During AusHac, I worked on the container hierarchy I discussed in my previous post, which culminated in the initial release of container-classes. I had initially (and naively) thought I would have been able to whip something like this together on the Friday afternoon and spend the rest of the weekend working on graph libraries; in the end I just managed to release an initial draft version before we had to pack up on Sunday.
Now, I’m not saying this current setup is perfect; it’s basically a direct copy of all list-oriented functions from the
Prelude along with a couple of functions from
Data.List split into a generic
Container class, a
Sequence class for containers with a linear structure and
Stream for infinite
Sequences (i.e. lists and similar structures: those for which it makes sense to define a function like repeat).
First of all, here are a couple of design decisions I made with this library:
- I want to be able to consider types with kind
*; as such, most pre-existing classes are of no use.
- Even when hacking together support for types of kind
* -> *for mapping functions, etc. I couldn’t use
Functoras it doesn’t let you constrain the type of the values being stored (for Sets, etc.).
- To be able to have restrictions, we need to be able to specify the value type as part of the class definition. This means the usage of either MPTCs+fundeps or an Associated Type. I was initially using the latter, but due to the current lack of superclass constraints making the type signatures much uglier and longer, I switched to using MPTCs+fundeps instead.
- Type signatures should be as short/nice as possible.
- Provide as many default implementations as possible, and make those as efficient as possible.
However, with these design decisions there are some considerations I have to make:
- How should I split up the various functions into type-classes? e.g. does it make sense to re-define standard classes like
Foldableso that they’ll work with values of kind
*(where possible) and if necessary have a constrained value type?
- At the moment, the main constraints are all inherited from the
Containerclass; if I have lots of smaller classes, is there a nicer way of abstracting out the constraint without duplicating it everywhere? rmonad has the Suitable, but in practice this seems to mean the addition of extra
Suitable f aconstraints on every function in addition; maybe this is because
Suitableisn’t a superclass of the other classes though.
- I’ve tried to define the default definitions of the various class methods with the eventual goal of implementing and using the foldr/build rule, but I’m not sure how to properly implement such a rule, let alone how well it’s going to work in practice:
- If someone overrides the defaults to use custom/optimised versions (e.g. all the pre-defined list functions), then the inter-datatype optimisations will no longer be present.
- As people may use more optimised variants of various class methods, any data type that extends another (using a newtype, etc.) will have to explicitly define each class instance rather than relying on the default definitions (if they want to keep using the optimised variants).
- Cross-container optimisation could change some fundamental assumptions: e.g. going from a list to a
Seqand then back to a list will typically preserve the value ordering; however if we replace the
Setthen we’d expect the ordering in the final list to have changed (and be sorted); if I implement the foldr/build rule would it interfere with this ordering by removing the intermediate
Setand the fact that it will insert values in sorted order?
- Benchmarking: is there a nice way of doing per-class benchmarking to be able to compare the performance of different data structures?
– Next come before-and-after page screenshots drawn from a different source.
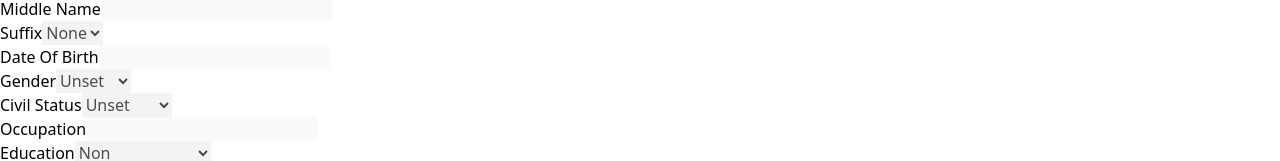
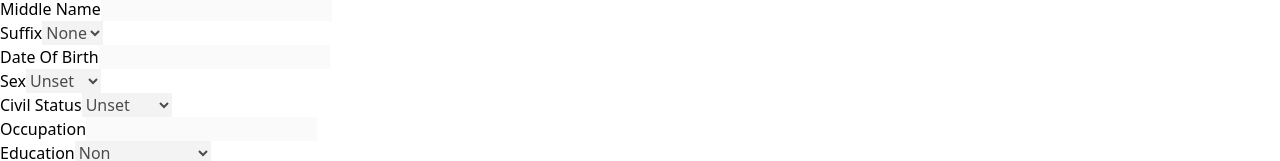
Before and after one commit to kobekobe0/barangayManagementSystemClient, a React (Vite) app: page /census/1/1 in a window 1280 px wide. Shown: the part 292-453 px from the top of the page. Built offline with nearby package versions, Linux system fonts and the light colour scheme; no server answers.

Commit message:
Label change

```diff
--- a/src/components/CensusForm.jsx
+++ b/src/components/CensusForm.jsx
@@ -35,7 +35,7 @@ const CensusForm = ({resident, edit, onMemberValueChange, handleSave, removeModa
                         <input onChange={handleInputChange} type="text" name="dateOfBirth" className="border-b border px-2 py-1" value={resident?.dateOfBirth || ''} disabled={!edit}/>
                     </div>
                     <div className="flex flex-col w-[5%]">
-                        <label className="text-xs" htmlFor="sex">Gender</label>
+                        <label className="text-xs" htmlFor="sex">Sex</label>
                         <select onChange={handleInputChange} className="border-b border px-2 py-1" name="sex" value={resident?.sex || ''} disabled={!edit}>
                             <option value="">Unset</option>
                             <option value="M">Male</option>
--- a/src/components/CensusFormOne.jsx
+++ b/src/components/CensusFormOne.jsx
@@ -30,7 +30,7 @@ const CensusFormOne = ({resident, edit, onInputChange, onDateChange}) => {
                     <input maxLength={10} type="text" name="dob" className="border-b border px-2 py-1" value={resident?.dateOfBirth || ''} onChange={e=>onDateChange('head.dateOfBirth', e.target.value)}/>
                 </div>
                 <div className="flex flex-col w-[5%]">
-                    <label className="text-xs" htmlFor="sex">Gender</label>
+                    <label className="text-xs" htmlFor="sex">Sex</label>
                     <select className="border-b border px-2 py-1" name="sex" value={resident?.sex || ''} onChange={e=>onInputChange('head.sex', e.target.value)}>
                         <option value="">Unset</option>
                         <option value="M">Male</option>
--- a/src/components/ResidentInfo.jsx
+++ b/src/components/ResidentInfo.jsx
@@ -202,7 +202,7 @@ const ResidentInfo = ({residentData}) => {
                         </select>
                     </div>
                     <div className="flex flex-col w-1/12">
-                        <label className="text-sm">Gender</label>
+                        <label className="text-sm">Sex</label>
                         <select className="border py-2 px-1 font-semibold" value={resident?.sex || ''} onChange={e=>handleChange('sex', e.target.value)}>
                             <option value="M">Male</option>
                             <option value="F">Female</option>
--- a/src/components/residents/ResidentAddModal.jsx
+++ b/src/components/residents/ResidentAddModal.jsx
@@ -158,7 +158,7 @@ const ResidentAddModal = ({onClose}) => {
                                 <input type="number" className="p-2 border border-gray-300 rounded-sm w-full mb-4" value={resident.yrsOfResidency} onChange={e=>handleChange('yrsOfResidency', e.target.value)}/>
                             </div>
                             <div className="flex flex-col">
-                                <label className="text-sm">Gender</label>
+                                <label className="text-sm">Sex</label>
                                 <select className="p-2 border border-gray-300 rounded-sm w-full mb-4" value={resident.sex} onChange={e=>handleChange('sex', e.target.value)}>
                                     <option value="M">Male</option>
                                     <option value="F">Female</option>
--- a/src/pages/CensusItem.jsx
+++ b/src/pages/CensusItem.jsx
@@ -407,7 +407,7 @@ const CensusItem = () => {
                                 </div>
 
 
-                                <h2 className="text-sm text-gray-700 font-semibold mt-2">Gender</h2>
+                                <h2 className="text-sm text-gray-700 font-semibold mt-2">Sex</h2>
                                 <hr />
                                 <div className='flex justify-between items-center'>
                                     <div className='flex items-center gap-2'>
```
For example, being able to compare how long it takes to insert 100 random values into a set (by consing) compared to inserting those same values into a
So, that seems to be the battle I’ve taken upon myself. I’d greatly appreciate any pointers people can give me either as comments here or by emailing me.
Oh, and a reminder: I’m going to stop collecting responses for my survey on what to call the “new FGL” library at about 12 PM UTC this Friday. I’ve already got about 60 votes; more are welcome.